*TASK*. Read the records beneath this task and copy every line that contains the string "block".

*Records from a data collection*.
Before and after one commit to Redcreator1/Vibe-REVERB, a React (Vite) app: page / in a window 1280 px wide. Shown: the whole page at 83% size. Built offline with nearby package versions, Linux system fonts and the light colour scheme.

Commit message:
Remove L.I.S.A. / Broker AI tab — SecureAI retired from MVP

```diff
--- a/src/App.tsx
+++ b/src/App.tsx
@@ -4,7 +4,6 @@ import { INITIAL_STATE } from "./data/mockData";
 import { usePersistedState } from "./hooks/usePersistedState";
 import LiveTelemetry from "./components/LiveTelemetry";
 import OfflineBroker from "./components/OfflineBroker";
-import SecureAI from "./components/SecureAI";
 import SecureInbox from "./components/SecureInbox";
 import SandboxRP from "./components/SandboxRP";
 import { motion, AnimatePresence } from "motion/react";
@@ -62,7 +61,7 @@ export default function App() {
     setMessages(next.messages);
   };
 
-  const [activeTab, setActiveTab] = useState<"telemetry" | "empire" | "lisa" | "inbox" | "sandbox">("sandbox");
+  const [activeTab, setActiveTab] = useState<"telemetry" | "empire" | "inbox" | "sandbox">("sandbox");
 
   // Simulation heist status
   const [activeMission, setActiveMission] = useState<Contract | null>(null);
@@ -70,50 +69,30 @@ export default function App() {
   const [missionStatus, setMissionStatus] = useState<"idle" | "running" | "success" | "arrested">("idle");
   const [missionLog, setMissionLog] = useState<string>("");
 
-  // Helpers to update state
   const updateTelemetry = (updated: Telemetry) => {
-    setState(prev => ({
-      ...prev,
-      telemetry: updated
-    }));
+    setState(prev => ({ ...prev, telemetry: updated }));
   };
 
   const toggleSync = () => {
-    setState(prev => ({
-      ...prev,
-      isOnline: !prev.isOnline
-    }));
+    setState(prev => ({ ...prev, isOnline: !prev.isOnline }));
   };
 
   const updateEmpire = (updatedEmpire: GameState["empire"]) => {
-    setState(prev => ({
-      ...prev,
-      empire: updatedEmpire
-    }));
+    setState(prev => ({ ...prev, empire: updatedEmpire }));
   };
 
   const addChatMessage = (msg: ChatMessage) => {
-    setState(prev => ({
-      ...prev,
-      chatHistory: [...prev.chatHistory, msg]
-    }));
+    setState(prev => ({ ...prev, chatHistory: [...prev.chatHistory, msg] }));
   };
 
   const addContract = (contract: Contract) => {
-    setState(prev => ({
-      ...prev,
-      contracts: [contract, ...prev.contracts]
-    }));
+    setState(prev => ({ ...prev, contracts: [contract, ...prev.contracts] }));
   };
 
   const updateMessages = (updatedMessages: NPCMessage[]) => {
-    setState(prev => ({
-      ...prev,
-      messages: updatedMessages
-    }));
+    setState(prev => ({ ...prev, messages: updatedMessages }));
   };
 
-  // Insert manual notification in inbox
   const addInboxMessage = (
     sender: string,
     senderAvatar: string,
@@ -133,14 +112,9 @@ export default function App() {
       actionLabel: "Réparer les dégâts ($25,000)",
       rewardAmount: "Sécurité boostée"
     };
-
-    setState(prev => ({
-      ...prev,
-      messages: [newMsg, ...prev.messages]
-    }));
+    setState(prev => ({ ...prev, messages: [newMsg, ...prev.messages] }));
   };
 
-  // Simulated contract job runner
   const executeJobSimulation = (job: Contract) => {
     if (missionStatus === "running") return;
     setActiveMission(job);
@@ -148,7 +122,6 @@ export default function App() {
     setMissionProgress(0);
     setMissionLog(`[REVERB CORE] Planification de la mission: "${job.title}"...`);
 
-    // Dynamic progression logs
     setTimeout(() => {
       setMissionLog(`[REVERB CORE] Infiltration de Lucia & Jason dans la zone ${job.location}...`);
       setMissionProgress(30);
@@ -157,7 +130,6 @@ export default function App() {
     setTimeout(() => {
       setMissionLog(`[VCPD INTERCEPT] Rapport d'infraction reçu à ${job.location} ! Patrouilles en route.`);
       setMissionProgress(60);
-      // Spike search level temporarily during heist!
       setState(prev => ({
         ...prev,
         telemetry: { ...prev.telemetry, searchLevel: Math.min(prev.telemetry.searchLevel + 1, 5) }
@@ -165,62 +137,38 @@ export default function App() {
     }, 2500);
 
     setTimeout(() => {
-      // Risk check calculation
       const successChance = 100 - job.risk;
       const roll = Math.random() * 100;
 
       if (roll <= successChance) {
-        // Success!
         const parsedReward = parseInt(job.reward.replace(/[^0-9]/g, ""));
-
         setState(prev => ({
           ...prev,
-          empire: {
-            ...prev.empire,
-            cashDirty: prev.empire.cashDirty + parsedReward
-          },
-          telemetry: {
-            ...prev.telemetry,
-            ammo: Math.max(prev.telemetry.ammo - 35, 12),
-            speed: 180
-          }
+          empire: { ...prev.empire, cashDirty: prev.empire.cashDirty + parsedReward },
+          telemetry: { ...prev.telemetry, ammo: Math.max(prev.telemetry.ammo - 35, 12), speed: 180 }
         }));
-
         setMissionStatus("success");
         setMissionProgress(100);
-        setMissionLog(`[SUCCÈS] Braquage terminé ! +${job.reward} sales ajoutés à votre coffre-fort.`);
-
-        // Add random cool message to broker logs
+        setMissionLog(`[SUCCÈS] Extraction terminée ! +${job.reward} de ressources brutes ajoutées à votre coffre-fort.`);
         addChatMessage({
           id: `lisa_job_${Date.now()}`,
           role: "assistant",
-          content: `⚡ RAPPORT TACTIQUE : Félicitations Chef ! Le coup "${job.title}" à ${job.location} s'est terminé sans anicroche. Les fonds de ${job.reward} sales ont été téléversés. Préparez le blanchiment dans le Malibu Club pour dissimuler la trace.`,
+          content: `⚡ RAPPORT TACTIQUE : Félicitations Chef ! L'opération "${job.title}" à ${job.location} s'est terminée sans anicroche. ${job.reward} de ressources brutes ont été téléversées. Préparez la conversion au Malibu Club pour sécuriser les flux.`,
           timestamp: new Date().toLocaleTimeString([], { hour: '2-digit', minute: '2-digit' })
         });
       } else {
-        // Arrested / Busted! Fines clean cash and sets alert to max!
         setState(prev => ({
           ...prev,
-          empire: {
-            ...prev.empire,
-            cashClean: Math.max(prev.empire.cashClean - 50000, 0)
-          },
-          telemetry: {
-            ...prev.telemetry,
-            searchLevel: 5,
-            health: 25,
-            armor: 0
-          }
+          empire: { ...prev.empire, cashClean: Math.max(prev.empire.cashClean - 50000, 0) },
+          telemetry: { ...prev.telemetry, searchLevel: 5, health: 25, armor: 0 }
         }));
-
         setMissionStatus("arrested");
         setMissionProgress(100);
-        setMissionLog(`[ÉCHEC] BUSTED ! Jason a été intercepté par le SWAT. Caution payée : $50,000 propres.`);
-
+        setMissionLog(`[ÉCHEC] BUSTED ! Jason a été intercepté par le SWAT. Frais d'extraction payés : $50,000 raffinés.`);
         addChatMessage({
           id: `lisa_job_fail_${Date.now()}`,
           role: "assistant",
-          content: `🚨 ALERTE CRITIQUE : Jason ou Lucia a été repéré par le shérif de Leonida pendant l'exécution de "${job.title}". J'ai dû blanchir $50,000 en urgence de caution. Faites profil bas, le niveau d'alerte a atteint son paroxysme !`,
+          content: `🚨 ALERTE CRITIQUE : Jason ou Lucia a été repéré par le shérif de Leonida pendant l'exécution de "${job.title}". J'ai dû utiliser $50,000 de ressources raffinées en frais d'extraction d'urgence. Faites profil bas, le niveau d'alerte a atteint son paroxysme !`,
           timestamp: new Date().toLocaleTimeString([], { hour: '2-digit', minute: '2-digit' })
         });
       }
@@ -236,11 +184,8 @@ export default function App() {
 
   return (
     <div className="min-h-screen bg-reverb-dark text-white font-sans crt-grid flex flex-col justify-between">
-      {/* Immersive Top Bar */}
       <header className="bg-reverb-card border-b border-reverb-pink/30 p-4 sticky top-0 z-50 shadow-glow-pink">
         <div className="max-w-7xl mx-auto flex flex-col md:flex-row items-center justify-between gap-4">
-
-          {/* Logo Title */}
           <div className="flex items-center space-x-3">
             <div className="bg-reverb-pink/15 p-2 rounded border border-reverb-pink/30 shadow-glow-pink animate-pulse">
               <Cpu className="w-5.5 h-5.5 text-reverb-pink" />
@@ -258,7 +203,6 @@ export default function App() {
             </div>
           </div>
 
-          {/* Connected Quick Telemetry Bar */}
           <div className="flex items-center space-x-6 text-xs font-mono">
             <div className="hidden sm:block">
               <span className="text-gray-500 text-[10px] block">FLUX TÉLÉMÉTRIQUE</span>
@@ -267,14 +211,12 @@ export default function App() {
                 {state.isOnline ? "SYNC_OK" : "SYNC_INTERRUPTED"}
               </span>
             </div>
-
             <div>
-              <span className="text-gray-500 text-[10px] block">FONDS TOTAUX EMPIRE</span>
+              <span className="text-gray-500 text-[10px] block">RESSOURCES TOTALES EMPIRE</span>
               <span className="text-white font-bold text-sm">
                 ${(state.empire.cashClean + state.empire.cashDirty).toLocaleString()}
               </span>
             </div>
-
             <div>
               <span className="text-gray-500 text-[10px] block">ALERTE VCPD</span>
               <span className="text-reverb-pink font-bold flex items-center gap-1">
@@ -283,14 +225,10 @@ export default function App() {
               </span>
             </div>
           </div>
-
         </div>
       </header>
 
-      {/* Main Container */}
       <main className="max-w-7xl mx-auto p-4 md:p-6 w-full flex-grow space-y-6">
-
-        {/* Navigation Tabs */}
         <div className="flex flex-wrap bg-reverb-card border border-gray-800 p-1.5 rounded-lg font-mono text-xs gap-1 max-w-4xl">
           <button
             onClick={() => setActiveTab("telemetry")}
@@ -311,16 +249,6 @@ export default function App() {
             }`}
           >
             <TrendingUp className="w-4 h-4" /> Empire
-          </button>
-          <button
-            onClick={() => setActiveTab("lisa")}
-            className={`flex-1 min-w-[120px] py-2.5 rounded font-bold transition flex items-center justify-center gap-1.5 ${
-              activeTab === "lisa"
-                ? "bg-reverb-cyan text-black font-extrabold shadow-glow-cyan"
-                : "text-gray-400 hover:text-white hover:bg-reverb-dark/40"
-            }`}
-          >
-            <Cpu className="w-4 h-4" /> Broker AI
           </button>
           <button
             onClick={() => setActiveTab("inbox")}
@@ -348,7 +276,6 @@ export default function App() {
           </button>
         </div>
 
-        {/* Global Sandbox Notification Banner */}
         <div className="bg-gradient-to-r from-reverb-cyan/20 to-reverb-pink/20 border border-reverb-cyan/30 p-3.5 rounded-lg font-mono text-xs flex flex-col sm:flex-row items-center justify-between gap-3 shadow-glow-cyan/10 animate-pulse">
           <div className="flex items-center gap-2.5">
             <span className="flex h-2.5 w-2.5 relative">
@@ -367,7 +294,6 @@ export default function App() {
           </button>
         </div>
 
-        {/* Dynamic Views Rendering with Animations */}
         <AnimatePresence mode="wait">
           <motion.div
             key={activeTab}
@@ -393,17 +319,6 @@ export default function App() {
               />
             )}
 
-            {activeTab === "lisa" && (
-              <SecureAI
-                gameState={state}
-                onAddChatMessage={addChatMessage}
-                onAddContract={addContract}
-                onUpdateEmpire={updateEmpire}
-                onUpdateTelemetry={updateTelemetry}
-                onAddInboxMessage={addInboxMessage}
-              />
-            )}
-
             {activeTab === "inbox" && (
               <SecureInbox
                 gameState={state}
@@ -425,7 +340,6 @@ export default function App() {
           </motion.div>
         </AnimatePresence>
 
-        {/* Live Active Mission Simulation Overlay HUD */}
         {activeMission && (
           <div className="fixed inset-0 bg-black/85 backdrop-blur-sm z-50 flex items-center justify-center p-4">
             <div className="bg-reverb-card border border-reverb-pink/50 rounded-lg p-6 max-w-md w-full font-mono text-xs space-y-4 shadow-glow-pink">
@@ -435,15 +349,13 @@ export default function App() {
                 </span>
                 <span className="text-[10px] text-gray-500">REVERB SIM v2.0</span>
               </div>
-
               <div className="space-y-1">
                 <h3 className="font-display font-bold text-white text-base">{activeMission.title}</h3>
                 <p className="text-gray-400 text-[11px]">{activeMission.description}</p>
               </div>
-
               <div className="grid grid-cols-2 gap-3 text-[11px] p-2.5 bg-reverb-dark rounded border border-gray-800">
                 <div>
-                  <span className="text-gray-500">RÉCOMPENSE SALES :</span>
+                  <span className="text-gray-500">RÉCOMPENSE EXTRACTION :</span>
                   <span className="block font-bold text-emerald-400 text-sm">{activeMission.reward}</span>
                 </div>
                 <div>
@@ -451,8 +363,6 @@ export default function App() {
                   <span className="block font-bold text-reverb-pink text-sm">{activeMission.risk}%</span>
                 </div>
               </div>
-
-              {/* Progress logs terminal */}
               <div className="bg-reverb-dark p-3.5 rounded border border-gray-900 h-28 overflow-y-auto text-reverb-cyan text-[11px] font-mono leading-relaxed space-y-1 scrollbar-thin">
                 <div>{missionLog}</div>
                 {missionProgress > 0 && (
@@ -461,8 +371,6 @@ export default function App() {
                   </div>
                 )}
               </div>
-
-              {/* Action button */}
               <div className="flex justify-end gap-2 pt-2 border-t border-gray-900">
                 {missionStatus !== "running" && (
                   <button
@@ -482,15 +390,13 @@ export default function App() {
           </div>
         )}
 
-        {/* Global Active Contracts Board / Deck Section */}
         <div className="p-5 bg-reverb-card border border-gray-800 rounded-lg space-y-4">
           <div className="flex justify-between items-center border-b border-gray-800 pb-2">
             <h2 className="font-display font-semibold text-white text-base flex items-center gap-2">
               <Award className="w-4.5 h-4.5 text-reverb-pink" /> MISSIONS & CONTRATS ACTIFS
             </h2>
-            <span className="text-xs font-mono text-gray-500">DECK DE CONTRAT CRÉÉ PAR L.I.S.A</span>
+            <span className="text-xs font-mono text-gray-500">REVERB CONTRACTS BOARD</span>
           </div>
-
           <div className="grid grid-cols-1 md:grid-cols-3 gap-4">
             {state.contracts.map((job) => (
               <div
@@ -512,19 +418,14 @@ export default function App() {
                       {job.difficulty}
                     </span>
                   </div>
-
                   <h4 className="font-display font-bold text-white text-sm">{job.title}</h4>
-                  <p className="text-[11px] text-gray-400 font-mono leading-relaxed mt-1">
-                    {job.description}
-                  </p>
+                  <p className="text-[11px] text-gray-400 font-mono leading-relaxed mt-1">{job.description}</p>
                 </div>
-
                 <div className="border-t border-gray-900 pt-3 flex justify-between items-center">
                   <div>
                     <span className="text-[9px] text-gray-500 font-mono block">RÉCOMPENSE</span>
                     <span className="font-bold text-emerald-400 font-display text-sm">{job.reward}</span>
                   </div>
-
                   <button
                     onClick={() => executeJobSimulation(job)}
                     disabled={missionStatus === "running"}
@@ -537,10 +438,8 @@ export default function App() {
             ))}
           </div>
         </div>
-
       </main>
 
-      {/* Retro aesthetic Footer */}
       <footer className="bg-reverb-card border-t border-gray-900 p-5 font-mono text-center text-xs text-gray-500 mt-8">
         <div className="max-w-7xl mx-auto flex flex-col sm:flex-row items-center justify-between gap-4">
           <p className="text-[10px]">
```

*ANSWER SPACE*.
             <div className="hidden sm:block">
               <span className="text-gray-500 text-[10px] block">FLUX TÉLÉMÉTRIQUE</span>
-              <span className="text-gray-500 text-[10px] block">FONDS TOTAUX EMPIRE</span>
+              <span className="text-gray-500 text-[10px] block">RESSOURCES TOTALES EMPIRE</span>
               <span className="text-gray-500 text-[10px] block">ALERTE VCPD</span>
                   <span className="block font-bold text-emerald-400 text-sm">{activeMission.reward}</span>
                   <span className="block font-bold text-reverb-pink text-sm">{activeMission.risk}%</span>
                     <span className="text-[9px] text-gray-500 font-mono block">RÉCOMPENSE</span>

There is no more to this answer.